# Task description:
Please copy out the entries below exactly, beginning with the line that contains "Before and after one commit to thesarpandjiux/xausignal, a" and ending with the line that contains "2 other files.", and include nothing outside that span.

[Structured diff data]
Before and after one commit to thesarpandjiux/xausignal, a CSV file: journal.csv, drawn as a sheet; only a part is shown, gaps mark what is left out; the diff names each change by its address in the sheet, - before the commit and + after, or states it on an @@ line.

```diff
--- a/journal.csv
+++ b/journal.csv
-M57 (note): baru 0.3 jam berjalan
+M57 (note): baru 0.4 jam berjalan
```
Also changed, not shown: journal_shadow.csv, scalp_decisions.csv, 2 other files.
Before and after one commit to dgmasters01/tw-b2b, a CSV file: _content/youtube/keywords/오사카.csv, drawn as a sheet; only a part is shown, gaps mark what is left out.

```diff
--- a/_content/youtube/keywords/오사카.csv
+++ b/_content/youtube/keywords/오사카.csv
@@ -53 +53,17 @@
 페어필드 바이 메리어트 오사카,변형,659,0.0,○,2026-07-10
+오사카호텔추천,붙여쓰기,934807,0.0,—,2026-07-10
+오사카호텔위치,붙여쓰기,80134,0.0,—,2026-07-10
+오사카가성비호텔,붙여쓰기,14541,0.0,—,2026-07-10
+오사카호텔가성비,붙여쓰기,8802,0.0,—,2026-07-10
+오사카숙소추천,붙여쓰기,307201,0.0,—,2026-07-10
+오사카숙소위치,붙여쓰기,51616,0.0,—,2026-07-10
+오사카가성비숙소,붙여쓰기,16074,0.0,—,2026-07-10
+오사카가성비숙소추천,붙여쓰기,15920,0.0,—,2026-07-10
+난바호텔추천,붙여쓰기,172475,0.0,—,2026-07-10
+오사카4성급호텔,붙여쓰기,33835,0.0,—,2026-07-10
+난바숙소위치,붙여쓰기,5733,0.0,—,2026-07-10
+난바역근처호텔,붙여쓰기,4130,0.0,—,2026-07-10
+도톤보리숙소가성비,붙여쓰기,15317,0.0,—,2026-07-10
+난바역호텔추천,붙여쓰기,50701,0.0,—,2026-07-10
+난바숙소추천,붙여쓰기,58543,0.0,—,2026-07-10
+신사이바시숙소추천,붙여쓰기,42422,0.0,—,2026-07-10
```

--

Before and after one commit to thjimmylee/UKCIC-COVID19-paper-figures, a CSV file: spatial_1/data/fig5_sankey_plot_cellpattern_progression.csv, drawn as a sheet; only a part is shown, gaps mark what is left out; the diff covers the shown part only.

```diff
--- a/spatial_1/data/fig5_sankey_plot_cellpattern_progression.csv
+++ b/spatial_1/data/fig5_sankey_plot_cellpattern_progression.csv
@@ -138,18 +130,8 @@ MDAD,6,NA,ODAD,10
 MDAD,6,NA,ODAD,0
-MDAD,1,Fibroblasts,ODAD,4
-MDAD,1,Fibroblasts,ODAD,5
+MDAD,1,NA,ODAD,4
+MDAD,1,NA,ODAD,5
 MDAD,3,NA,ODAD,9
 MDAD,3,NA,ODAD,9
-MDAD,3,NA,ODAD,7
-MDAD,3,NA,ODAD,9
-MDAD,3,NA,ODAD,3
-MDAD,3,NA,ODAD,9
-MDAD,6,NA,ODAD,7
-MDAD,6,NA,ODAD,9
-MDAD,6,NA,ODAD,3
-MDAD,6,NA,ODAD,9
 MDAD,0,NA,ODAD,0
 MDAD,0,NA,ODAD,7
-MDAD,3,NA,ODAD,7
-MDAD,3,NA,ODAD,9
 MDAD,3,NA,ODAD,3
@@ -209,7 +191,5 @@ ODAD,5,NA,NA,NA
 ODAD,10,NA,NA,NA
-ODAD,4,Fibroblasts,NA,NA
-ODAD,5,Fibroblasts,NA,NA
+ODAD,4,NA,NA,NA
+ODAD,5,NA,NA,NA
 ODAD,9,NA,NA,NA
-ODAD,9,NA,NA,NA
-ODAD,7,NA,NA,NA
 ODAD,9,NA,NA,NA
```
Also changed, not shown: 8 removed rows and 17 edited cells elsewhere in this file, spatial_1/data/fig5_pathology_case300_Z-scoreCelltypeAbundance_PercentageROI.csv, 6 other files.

# Output for this task:
Before and after one commit to thesarpandjiux/xausignal, a CSV file: journal.csv, drawn as a sheet; only a part is shown, gaps mark what is left out; the diff names each change by its address in the sheet, - before the commit and + after, or states it on an @@ line.

```diff
--- a/journal.csv
+++ b/journal.csv
-M57 (note): baru 0.3 jam berjalan
+M57 (note): baru 0.4 jam berjalan
```
Also changed, not shown: journal_shadow.csv, scalp_decisions.csv, 2 other files.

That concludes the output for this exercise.